You almost always assume that a person is telling you the truth, so when you think you've caught someone in a lie, it's easy to feel betrayed. You may hesitate to call someone a liar -- especially if you think there's a chance that you're wrong -- but it's important to let her know that you know the truth. As an adult, you can't really resort to chanting the "pants on fire" rhyme -- you have to handle the situation in a respectable fashion.
Collect evidence that supports your view. If possible, you want to be able to tell the suspected liar why you think she told a lie. Validate your position. Make sure that you are absolutely right before you accuse someone of lying. Your false accusation could destroy your friendship or business relationship.
Invite the person to talk. This should be during a time when there are no other distractions, such as a weekend afternoon or during dinner.
Ask the person to clarify what she previously said. This gives her a chance to come confess to the lying, though she's likely to continue with the lie.
Tell the person, "I know you're lying." Present any information that you have that proves that she was lying. Tell her how her lies have made you feel.
Maintain your position if you disagree. Some people will instantly admit a lie when confronted; but others will stay the course. If you're sure that you're right, don't back down. Do not provoke a physical confrontation. Ask her why she spoke falsely. Use open-end questions that require elaboration in her answer, such as "Why did you say that when you knew it was wrong?"
- Lying breaks the trust between two people. You are unlikely to resume the relationship you previously had soon. You will have to work together to build up trust again.
- Avoid confronting the person in the middle of a fight. If you are both angry, you will say things that you don't really mean.

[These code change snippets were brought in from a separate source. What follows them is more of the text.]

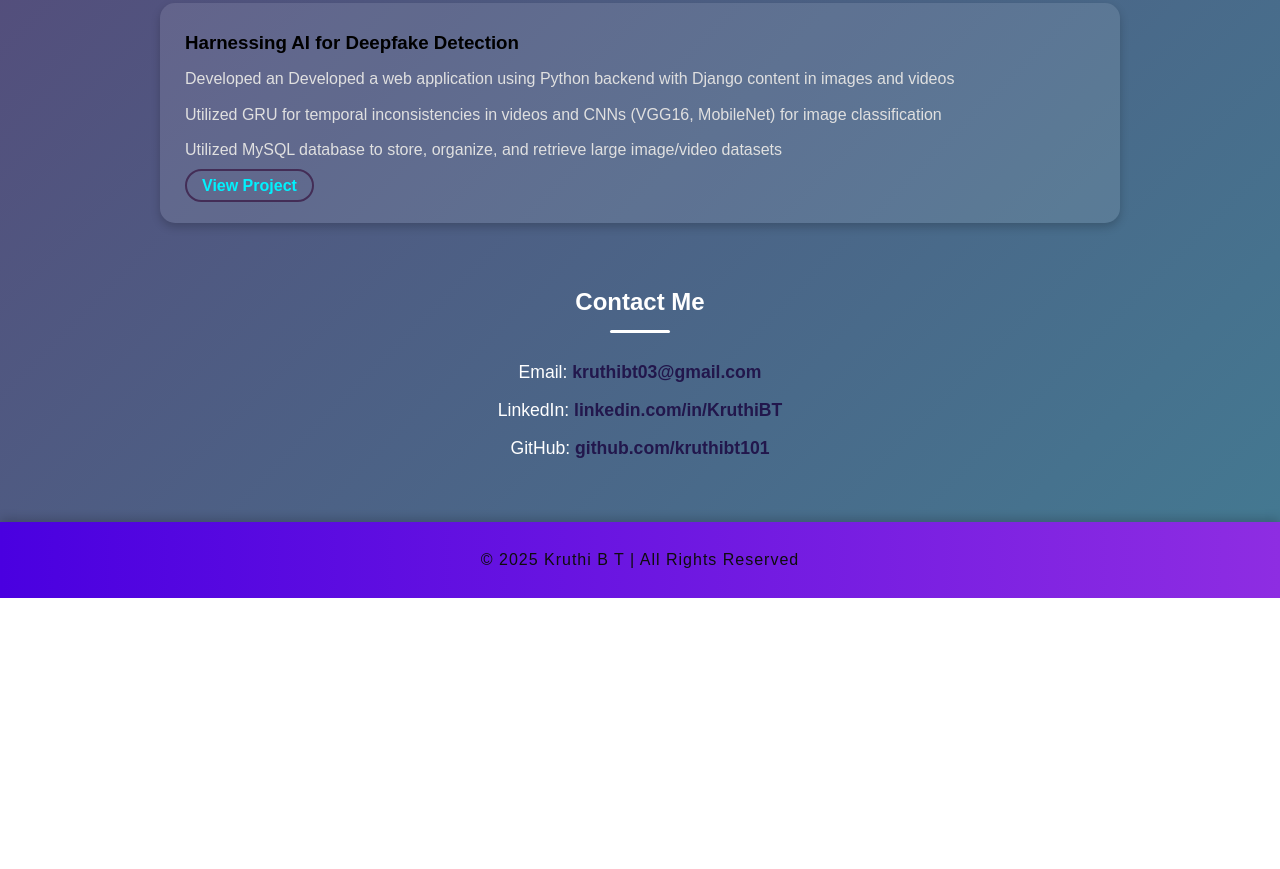
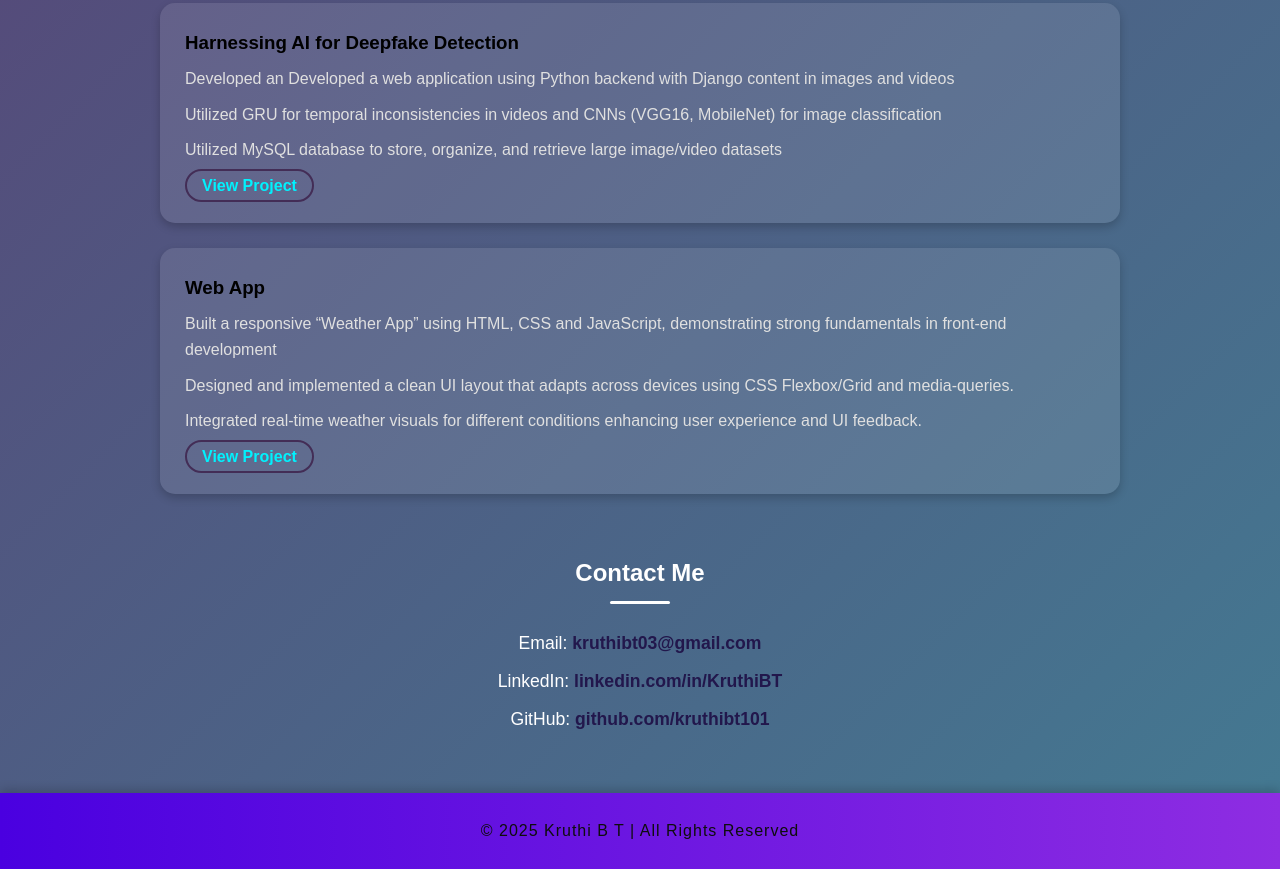
Before and after one commit to kruthibt101/Portfolio, a plain HTML site: page port.html in a window 1280 px wide. Shown: the part 1712-2581 px from the top of the page. Before the commit the page ends 2310 px from the top, so only its background shows below. Drawn offline with Linux system fonts and the light colour scheme.

Commit message:
Update port.html

```diff
--- a/port.html
+++ b/port.html
@@ -325,8 +325,17 @@
     <p>Utilized MySQL database to store, organize, and retrieve large image/video datasets</p>
       <a href="https://github.com/kruthibt101/HARNESSING-AI-FOR-DEEP-FAKE-DETECTION-IN-IMAGES-and-VIDEOS" target="_blank">View Project</a>
     </div>
+
+    <div class="project">
+      <h3>Web App</h3>
+    <p> Built a responsive “Weather App” using HTML, CSS and JavaScript, demonstrating strong fundamentals in front-end
+development<p>
+<p>Designed and implemented a clean UI layout that adapts across devices using CSS Flexbox/Grid and media-queries.</p>
+<p>Integrated real-time weather visuals for different conditions enhancing user experience and UI feedback. </p>
+<a href="https://github.com/kruthibt101/Weather-App" target="_blank">View Project</a>
+</div>
+
   </section>
-
   <section id="contact" class="contact">
     <h2>Contact Me</h2>
     <p>Email: <a href="mailto:kruthibt03@gmail.com">kruthibt03@gmail.com</a></p>
```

Maggie McCormick is a freelance writer. She lived in Japan for three years teaching preschool to young children and currently lives in Honolulu with her family. She received a B.A. in women's studies from Wellesley College.